undone by Parry's revelation to Graham. "I about dropped the
phone," Graham says. "I honestly had no inkling that there was a
problem. I said, 'I'm dumbfounded. Do you have any idea how much
work I've done?'"
On Tuesday morning the word was out that Graham knew. "I was
horrified that Craig had leaked it to David," says Chalmers. "I
told him I thought it was extremely ill-advised. Craig said,
'Look, he's a mate of mine. I had to level with him.'"
Later that day Allan, Chalmers and Bodney called Graham. "It was
the worst conversation of my life," says Chalmers. "He basically
refused to accept it."
"I was not answerable to them," says Graham. "I told them I
would resign only when Tim Finchem asked me to."
When Finchem arrived, he spent part of the day talking to the
players one-on-one, only to come to the depressing realization
that the deal had been done. "I didn't try to change their
minds," says Finchem. "When I got to the British Open, this
decision had been made. It had been communicated to David.
Trying to force-feed something else was not in my province of
authority and probably was unworkable. I feel responsible in
many ways for what happened. We knew the eligible players on the
International side some time ago, and we probably should have
gotten them in a room somewhere and hashed out any problems."
That evening the commissioner called Graham and got his
resignation. "Tim was furious," says Graham, "but he said,

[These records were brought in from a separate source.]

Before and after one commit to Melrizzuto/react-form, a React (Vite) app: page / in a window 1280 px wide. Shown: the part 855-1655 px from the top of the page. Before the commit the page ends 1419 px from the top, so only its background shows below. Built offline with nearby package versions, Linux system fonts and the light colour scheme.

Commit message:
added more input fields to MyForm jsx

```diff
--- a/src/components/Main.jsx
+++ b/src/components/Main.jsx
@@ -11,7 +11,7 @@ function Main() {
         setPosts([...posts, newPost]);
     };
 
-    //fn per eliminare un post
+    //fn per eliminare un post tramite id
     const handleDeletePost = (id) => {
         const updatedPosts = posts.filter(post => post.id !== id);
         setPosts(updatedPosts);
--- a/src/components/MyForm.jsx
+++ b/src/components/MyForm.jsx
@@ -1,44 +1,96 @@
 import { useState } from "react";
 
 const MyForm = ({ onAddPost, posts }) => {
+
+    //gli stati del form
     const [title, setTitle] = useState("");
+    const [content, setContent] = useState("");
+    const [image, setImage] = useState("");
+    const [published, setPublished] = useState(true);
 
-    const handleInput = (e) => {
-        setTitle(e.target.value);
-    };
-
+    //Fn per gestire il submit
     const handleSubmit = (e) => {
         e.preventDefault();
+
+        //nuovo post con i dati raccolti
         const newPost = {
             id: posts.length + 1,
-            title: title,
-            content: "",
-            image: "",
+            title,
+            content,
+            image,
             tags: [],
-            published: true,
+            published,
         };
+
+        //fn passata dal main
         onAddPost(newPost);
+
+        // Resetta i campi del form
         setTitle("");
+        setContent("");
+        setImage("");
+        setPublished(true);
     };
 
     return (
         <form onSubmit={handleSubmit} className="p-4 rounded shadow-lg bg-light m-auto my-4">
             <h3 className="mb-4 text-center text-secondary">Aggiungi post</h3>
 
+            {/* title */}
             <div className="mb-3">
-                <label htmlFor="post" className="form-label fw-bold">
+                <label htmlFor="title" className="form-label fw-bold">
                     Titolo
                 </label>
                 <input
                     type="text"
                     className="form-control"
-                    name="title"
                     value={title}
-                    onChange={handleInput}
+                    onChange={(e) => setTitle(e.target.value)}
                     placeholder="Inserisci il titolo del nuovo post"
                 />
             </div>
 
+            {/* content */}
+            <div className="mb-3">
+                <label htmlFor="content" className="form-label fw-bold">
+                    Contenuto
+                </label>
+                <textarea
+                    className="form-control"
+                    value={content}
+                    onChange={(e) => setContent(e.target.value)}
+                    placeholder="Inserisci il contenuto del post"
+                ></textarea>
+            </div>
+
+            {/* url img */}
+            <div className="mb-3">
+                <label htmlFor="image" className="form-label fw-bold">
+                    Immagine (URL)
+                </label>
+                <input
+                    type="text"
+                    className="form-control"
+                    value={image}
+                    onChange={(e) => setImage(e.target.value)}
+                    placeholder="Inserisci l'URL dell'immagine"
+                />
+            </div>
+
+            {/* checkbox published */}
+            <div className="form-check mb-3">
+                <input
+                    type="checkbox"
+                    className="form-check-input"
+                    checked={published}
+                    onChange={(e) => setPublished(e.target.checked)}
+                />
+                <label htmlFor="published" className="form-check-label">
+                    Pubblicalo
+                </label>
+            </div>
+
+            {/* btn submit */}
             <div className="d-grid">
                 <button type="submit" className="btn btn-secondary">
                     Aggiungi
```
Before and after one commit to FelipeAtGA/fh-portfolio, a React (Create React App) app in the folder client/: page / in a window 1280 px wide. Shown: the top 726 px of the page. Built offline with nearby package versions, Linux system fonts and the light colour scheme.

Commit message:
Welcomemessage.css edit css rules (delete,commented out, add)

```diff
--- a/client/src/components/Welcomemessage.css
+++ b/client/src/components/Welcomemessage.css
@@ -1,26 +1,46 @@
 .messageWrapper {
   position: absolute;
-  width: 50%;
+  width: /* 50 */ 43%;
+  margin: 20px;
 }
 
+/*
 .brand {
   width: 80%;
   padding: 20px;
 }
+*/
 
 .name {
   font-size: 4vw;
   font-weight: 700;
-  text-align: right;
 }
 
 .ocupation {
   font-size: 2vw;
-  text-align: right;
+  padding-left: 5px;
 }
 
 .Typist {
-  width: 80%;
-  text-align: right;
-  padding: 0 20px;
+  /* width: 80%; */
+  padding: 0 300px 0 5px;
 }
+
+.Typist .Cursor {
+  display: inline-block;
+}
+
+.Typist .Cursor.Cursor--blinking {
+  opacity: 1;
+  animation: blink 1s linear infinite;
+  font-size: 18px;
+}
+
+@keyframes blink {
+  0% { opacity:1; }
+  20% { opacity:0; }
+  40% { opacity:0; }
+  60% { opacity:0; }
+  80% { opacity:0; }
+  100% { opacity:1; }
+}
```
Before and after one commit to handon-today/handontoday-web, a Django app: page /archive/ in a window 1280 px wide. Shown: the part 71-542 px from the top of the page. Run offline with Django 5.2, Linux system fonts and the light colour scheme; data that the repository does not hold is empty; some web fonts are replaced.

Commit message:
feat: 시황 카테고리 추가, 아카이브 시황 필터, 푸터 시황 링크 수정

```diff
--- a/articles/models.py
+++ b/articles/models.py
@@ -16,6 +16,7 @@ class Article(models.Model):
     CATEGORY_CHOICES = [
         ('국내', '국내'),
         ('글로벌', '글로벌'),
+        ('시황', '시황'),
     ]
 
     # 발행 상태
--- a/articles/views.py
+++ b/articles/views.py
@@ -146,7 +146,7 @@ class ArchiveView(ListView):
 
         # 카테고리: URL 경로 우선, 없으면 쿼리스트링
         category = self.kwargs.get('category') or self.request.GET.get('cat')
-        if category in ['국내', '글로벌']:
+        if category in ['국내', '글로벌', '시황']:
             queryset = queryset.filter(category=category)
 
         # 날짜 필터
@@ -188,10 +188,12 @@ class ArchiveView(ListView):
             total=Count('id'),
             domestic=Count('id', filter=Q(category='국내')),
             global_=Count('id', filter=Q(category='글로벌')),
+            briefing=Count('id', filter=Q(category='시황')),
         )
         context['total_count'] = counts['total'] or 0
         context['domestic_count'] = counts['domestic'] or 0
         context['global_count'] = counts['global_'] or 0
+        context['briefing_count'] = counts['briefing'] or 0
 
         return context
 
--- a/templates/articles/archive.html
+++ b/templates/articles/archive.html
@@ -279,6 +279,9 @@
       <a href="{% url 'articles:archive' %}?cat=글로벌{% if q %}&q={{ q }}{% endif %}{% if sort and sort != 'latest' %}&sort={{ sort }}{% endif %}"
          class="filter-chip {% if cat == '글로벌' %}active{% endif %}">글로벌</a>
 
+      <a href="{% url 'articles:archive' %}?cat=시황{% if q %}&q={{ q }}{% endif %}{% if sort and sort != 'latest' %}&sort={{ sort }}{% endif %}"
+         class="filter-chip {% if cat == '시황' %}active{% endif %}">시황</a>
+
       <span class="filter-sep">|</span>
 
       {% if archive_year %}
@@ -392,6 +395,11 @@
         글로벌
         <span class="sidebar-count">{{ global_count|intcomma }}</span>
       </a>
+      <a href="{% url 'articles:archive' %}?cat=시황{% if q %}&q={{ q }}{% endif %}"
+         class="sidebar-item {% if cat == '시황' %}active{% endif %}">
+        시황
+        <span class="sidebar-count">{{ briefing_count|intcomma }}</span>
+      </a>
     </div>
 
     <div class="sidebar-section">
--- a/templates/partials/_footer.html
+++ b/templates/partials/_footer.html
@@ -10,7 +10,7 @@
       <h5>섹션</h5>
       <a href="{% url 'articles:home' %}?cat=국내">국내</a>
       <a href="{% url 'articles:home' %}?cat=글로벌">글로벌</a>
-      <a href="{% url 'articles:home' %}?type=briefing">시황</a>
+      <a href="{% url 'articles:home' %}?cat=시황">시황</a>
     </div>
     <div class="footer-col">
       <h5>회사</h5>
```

'David, I have no choice.' I understood. If it came down to
David Graham or the survival of the Presidents Cup, I was the
A subsequent meeting on Wednesday was attended by the same
players as Monday's as well as team members Vijay Singh and
Peter Senior. There was little discussion about Graham. The
issue now was getting a new captain. Thomson, who had been asked
by Allan to consider taking the job, came into the room. He told
the players how disappointed he was by their actions and
concluded by saying, "Each one of you will have to live with
your decision." But he said he was honored to have been asked to
be captain and would decide in a few days.
The final act was the official announcement of Graham's
resignation. According to Parry several players wanted to
release a statement that said Graham had decided that his
commitments to the Senior tour and golf course architecture had
made it impossible for him to continue. But the tour officials
were against such a strategy. The word was out, and Graham might
not play along. "If we had said David is resigning because of
the Senior tour and the real story had gotten out, it would have
been the worst possible nightmare," says Chalmers. "So we just
decided to bite the bullet. As a result it was probably the most
factual and honest press release in the history of the sport."
Graham, however, regrets that he was not given the opportunity
to go out more gracefully. "I wish I had been paid the courtesy
of saying it was my choice," he says. "If Tim could have talked
the players out of what they did, I would have considered
continuing, though I would have certainly canceled the captain's
"I can't understand where it all went wrong. If at any point the
entire team had gotten up and said, 'We hate David Graham,' I
would have said, 'O.K., guys, sorry. I'm out of here.' I mean,
David Graham didn't become an a------ eight weeks before the
Presidents Cup. These players had a year and 10 months to figure
out that David Graham is an a------."
"I think Greg is the instigator, but I can't prove it."
"It wasn't until they got in that room...that they realized they thought the same thing."